The other four are contested (5,11,13, 15). As of the date of t his article, we can draw a few conclusions as to the winners:
CD 5 - Katy Young Yaroslavsky
CD11 - Traci Park
CD13 - Hugo Soto-Martinez
CD15 - Tim McOsker
Here the real winners are Angelenos, since the 15-0 secret vote trading system is kaput given who won what. For example, the victories of Eunisses Hernandez in CD1 and Hugo Soto-Martinez in CD 13 pretty much guarantee that those days are past. Congratulations to both, and it looks like Northeast LA is coming into its own as a change agent.
Then there’s the triple double of the secret recording at the LA County Fed, ending the careers of Nury Martinez, Gil Cedillo (although he already lost his primary), and Kevin DeLeon, if anyone can find him as he ducks service on a recall petition.
Courtesy of Nury Martinez and her resignation, there will be a Special Election next year to replace her, and Gil Cedillo has already been replaced by Eunisses Hernandez.
Finally, DeLeon’s antics are simply proving what a lot of us already knew, that while he was here, we were basically without a real Councilmember. He was too busy looking for his next political office to adequately represent the District.
And I have to mention CD 15, off in San Pedro, which I usually don’t cover. It turns out that with Tim McOsker versus grassroots Danielle Sandoval it was dead serious. You can read all about it in a great piece by James Preston Allen. Try almost $3 million bucks for the lobbyist to buy a seat.
The old City Council system is no longer operational.
LA City Attorney
When Hydee Feldstein Soto was quickly endorsed by almost all the other candidates after the primary, the writing was on the wall. Her opponent, Faisal Gill, was an East Coast Republican reimagined as a democrat by the Corporate Democratic Establishment, and got unmasked as such early in the game. And lost.
Fortunately for all of us, we now have an experienced City Attorney who was actually endorsed by the attorneys she will supervise in the Department. A first.
She also knows and has been active in the Neighborhood Councils which was unique, and has run on a platform of treating the Office like a very large law firm, instead of a political institution at the whim of the City Council and the Mayor.
I am still at a loss that the corporate Democratic Party would have picked a candidate with so many serious flaws as Gill.
LA City Controller
Here is another game changer. Instead of the lifer politician Paul Koretz, who’s been around the public trough since the 1980’s, from the West Hollywood City Council to the State Assembly, to the LA City Council, we have serious new blood as Controller.
The LA Times endorsed him, and I agreed on this one, and I made the case as well in an earlier Citywatch article.
“We need more young technologically smart people who want to make the LA City Controller a partner who can educate the public on how to interact with Audit data and hold officials’ feet to the fire when it comes to recommendations from a departmental audit.
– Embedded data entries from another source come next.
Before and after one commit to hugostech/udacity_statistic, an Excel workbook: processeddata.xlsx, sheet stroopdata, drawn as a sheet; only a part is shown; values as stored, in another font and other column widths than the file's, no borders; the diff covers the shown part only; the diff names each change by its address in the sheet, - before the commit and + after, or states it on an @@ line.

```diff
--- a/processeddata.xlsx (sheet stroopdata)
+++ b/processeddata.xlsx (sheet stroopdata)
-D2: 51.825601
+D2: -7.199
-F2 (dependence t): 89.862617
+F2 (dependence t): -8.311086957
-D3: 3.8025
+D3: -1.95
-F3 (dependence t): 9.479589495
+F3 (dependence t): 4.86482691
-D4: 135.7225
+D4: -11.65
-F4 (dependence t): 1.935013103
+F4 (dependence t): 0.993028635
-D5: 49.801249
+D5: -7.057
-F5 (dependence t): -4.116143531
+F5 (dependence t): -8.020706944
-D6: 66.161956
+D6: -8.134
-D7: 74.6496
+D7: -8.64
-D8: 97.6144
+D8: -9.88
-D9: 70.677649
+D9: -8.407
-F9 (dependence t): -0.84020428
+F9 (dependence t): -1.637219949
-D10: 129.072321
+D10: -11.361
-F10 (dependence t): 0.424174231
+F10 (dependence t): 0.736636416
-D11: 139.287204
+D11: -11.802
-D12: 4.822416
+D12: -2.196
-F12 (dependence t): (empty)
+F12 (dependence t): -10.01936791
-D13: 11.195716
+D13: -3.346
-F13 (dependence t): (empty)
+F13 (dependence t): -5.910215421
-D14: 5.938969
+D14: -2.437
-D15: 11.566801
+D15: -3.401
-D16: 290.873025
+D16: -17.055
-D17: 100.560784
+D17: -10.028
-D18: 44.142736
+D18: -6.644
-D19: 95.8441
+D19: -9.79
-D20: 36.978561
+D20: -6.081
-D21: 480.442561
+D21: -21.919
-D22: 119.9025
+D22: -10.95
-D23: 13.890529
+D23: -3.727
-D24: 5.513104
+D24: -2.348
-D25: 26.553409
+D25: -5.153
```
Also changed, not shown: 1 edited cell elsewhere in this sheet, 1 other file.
The LA Times got this one right.”
An article by Capital & Main’s Jack Ross, reposted on Citywatch here, will give you an idea of Mejia’s commitment to the job, Council interference or not.
Wow! Talk about a change election.
We have three things happening simultaneously in the City. A new Mayor, probably Karen Bass, who will be responsible for 50 Department Heads reporting directly to her.
That was one of Rick Caruso’s main issues, and he is absolutely right. It can’t be done, and I hope she has good help to navigate our bizarre Mayoral system.
Then there’s a City Council in meltdown, without a full 15 members. Instead we will have one or two Special Elections coming next year (6th District, scheduled for April 4. 2023) for one. And then there’s whenever Kevin DeLeon gets recalled, or does the decent thing and resigns. That will trigger another Special Election sometime in April 2023 or later.
And there is the promise of two new faces running the LA City Attorney Office and the LA City Controller Office. Fortunately, I think the new blood and independence of both Hydee Feldstein Soto and Kenneth Mejia will help you and I understand what the heck is going on in LA City and what can be done about it.
(Tony Butka is an Eastside community activist, who has served on a neighborhood council, has a background in government and is a contributor to CityWatch.)